Al Mohler, president of Southern Baptist Theological Seminary in Lousville and an outspoken Christian commentator on cultural issues, appeared on Larry King’s program this past week, opposed by a homosexual actor. Mohler referred to the enduring standards of the transcendent God, which establish marriage as being between a man and a woman, and which condemn homosexual activity. His opponent replied that he also talked to this transcendent God, and that this God had told him in his heart that what he was doing was just fine.
You know how those talk shows work – you can never explain anything fully. I’m sure Mohler would have liked to critique the young man’s answer, because he had traded the transcendence of God for immanence. What we must learn to do is hold both in a balanced tension.
Transcendence means that God is “out there.” He is beyond the constraints of time and space and individual situations. He is above the fray; He is sovereign. But a problem arises when we remove transcendence from its tension with immanence. We begin to think of God as being so far away, He can be ignored, and we are left to live our lives as we please.
Immmanence means that God is “in here.” He has come close to us by revealing Himself to us, by sending His Son for our sakes, and by giving His Spirit to all who receive His Son in faith. But this does not mean that we can privatize God, individualize Him, or tailor Him to our own views and desires. He still remains the transcendent God whose morality is fixed eternally according to His righteousness.

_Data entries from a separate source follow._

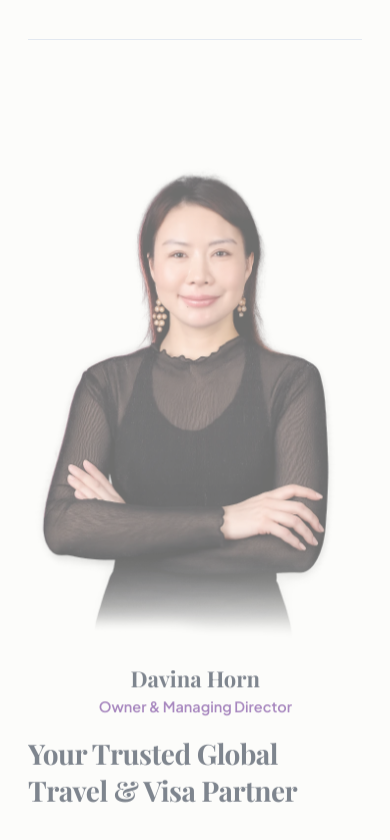
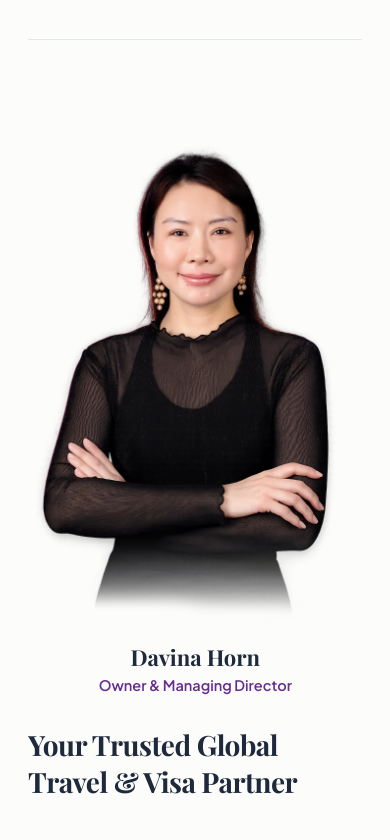
Before and after one commit to DavinaHorn/Chantrea-Travel, a React (Vite) app in the folder frontend/: page / in a window 390 px wide. Shown: the part 8380-9220 px from the top of the page. Built offline with nearby package versions, Linux system fonts and the light colour scheme; a web font is replaced by a local one.

Commit message:
revert: remove mobile scroll-driven slide-in transition for homepage portrait

```diff
--- a/frontend/src/App.tsx
+++ b/frontend/src/App.tsx
@@ -229,14 +229,18 @@ function App() {
       if (homepageAboutRef.current) {
         const rect = homepageAboutRef.current.getBoundingClientRect()
         const viewportHeight = window.innerHeight
-        const mobileView = window.innerWidth <= 768
+        const isDesktop = window.innerWidth > 768
 
-        const startTrigger = viewportHeight * 0.95
-        const endTrigger = mobileView ? viewportHeight * 0.45 : viewportHeight * 0.25
-        const distance = startTrigger - endTrigger
-        const currentPos = rect.top
-        const progress = Math.min(Math.max((startTrigger - currentPos) / distance, 0), 1)
-        setAboutScrollProgress(progress)
+        if (isDesktop) {
+          const startTrigger = viewportHeight * 0.95
+          const endTrigger = viewportHeight * 0.25
+          const distance = startTrigger - endTrigger
+          const currentPos = rect.top
+          const progress = Math.min(Math.max((startTrigger - currentPos) / distance, 0), 1)
+          setAboutScrollProgress(progress)
+        } else {
+          setAboutScrollProgress(1)
+        }
       }
     }
 
@@ -783,12 +787,12 @@ function App() {
                   className="about-founder-container homepage-founder-container"
                   style={{
                     transform: isMobile
-                      ? `translateY(${(1 - aboutScrollProgress) * 50}px)`
+                      ? 'none'
                       : `translateX(${(1 - aboutScrollProgress) * 28}%) scale(${1 + (1 - aboutScrollProgress) * 0.15})`,
-                    opacity: isMobile ? aboutScrollProgress : 1,
+                    opacity: 1,
                     transformOrigin: 'center center',
-                    willChange: 'transform, opacity',
-                    transition: 'transform 0.15s ease-out, opacity 0.15s ease-out'
+                    willChange: 'transform',
+                    transition: 'transform 0.15s ease-out'
                   }}
                 >
                   <img src="/davina_horn.webp" alt="Davina Horn - Founder of CHANTREA Travel" className="about-founder-img" />
```
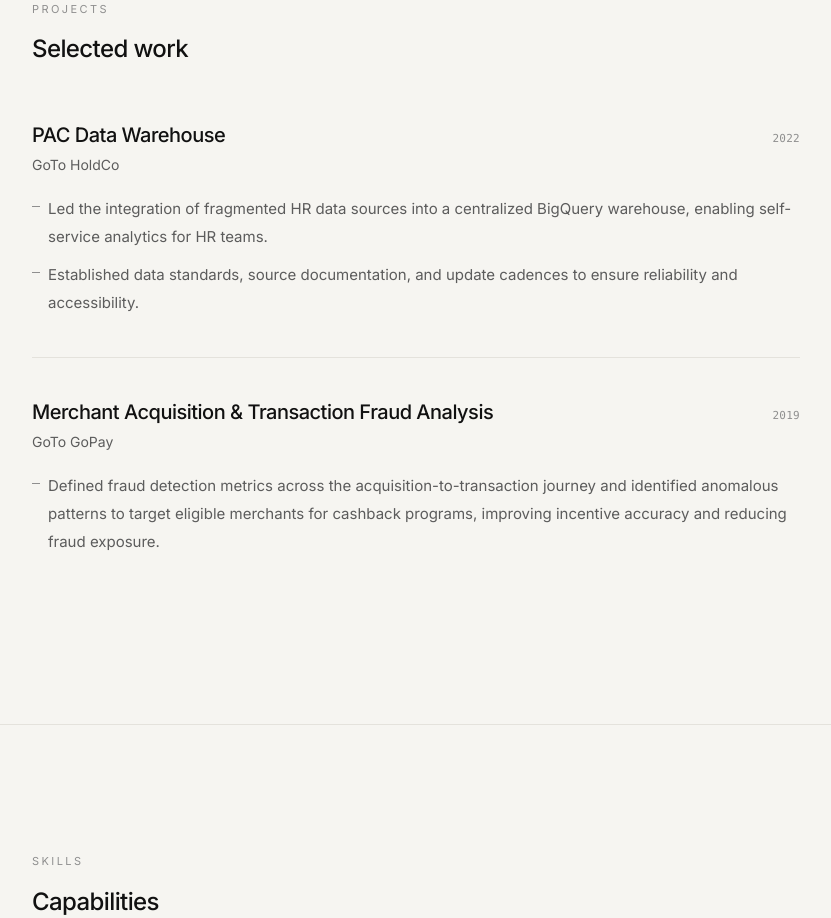
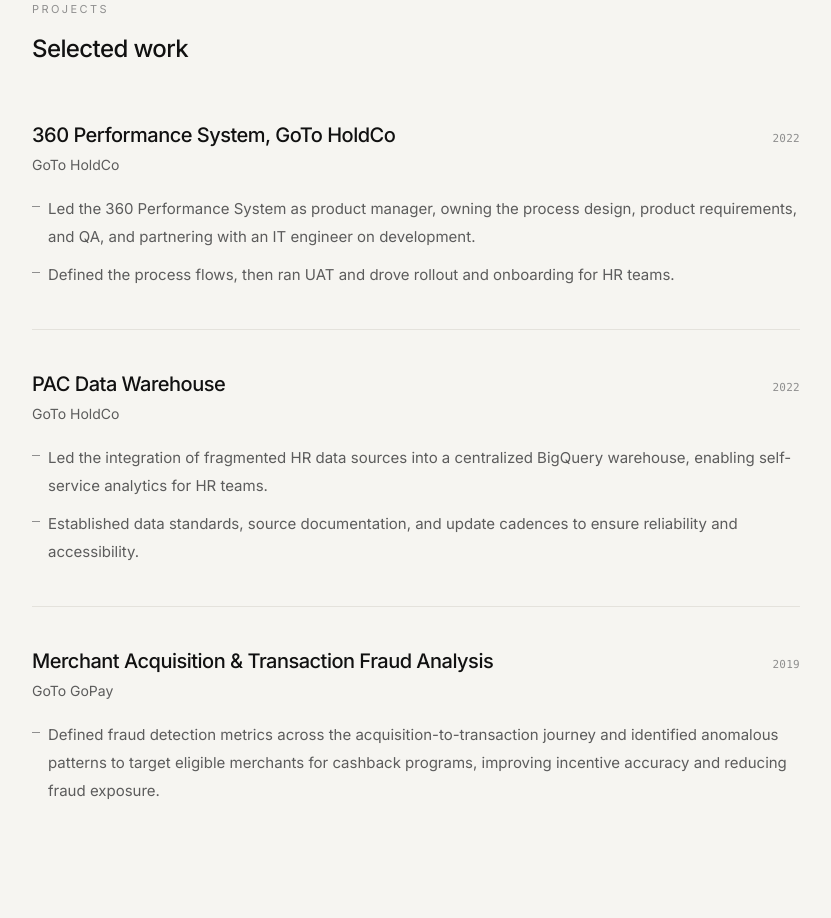
Before and after one commit to achmadfaiz1/new-porto-repo, a React (Vite) app: page / in a window 1280 px wide. Shown: the part 3760-4678 px from the top of the page, without its empty margins (224-1055 px from the left). Built offline with nearby package versions, Linux system fonts and the light colour scheme.

Commit message:
Update content.ts

```diff
--- a/src/data/content.ts
+++ b/src/data/content.ts
@@ -84,6 +84,15 @@
 
 export const PROJECTS = [
   {
+    title: "360 Performance System, GoTo HoldCo",
+    org: "GoTo HoldCo",
+    year: "2022",
+    bullets: [
+      "Led the 360 Performance System as product manager, owning the process design, product requirements, and QA, and partnering with an IT engineer on development.",
+      "Defined the process flows, then ran UAT and drove rollout and onboarding for HR teams.",
+    ],
+  },
+  {
     title: "PAC Data Warehouse",
     org: "GoTo HoldCo",
     year: "2022",
```
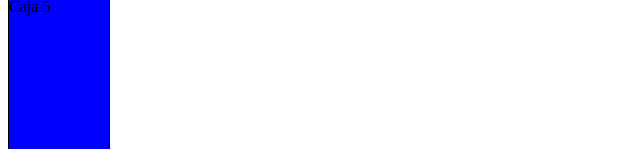
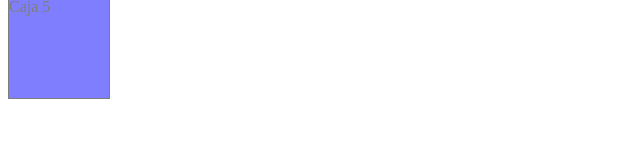
Before and after one commit to nivamol/practica_js, a plain HTML site: page index.html in a window 1280 px wide. Shown: the part 419-568 px from the top of the page, without its empty margins (0-640 px from the left). Drawn offline with Linux system fonts and the light colour scheme.

Commit message:
propiedad opacity

```diff
--- a/style.css
+++ b/style.css
@@ -14,10 +14,10 @@ div.caja1 {
 }
 
 div.caja3 {
-    visibility: hidden; /* -- nos permite ocultar elementos sin ignorar la posición del resto de elementos-- */
+
 }
 
 div.caja5 {
     background-color: blue;
-    height: 500px;
+    opacity: 0.5; /* -- Opacar elementos - recibe valores de 0 a 1 -- */
 }
```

One of the comforts of the truth of transcendence is that God is big enough to handle the biggest problems of the universe. One of the comforts of immanence is that God cares even about the smallest details of our lives. Our prayers often indicate that we are making the same mistake as the young man on Larry King, when it is all about “me, me, me.” Let’s try and stay in balance.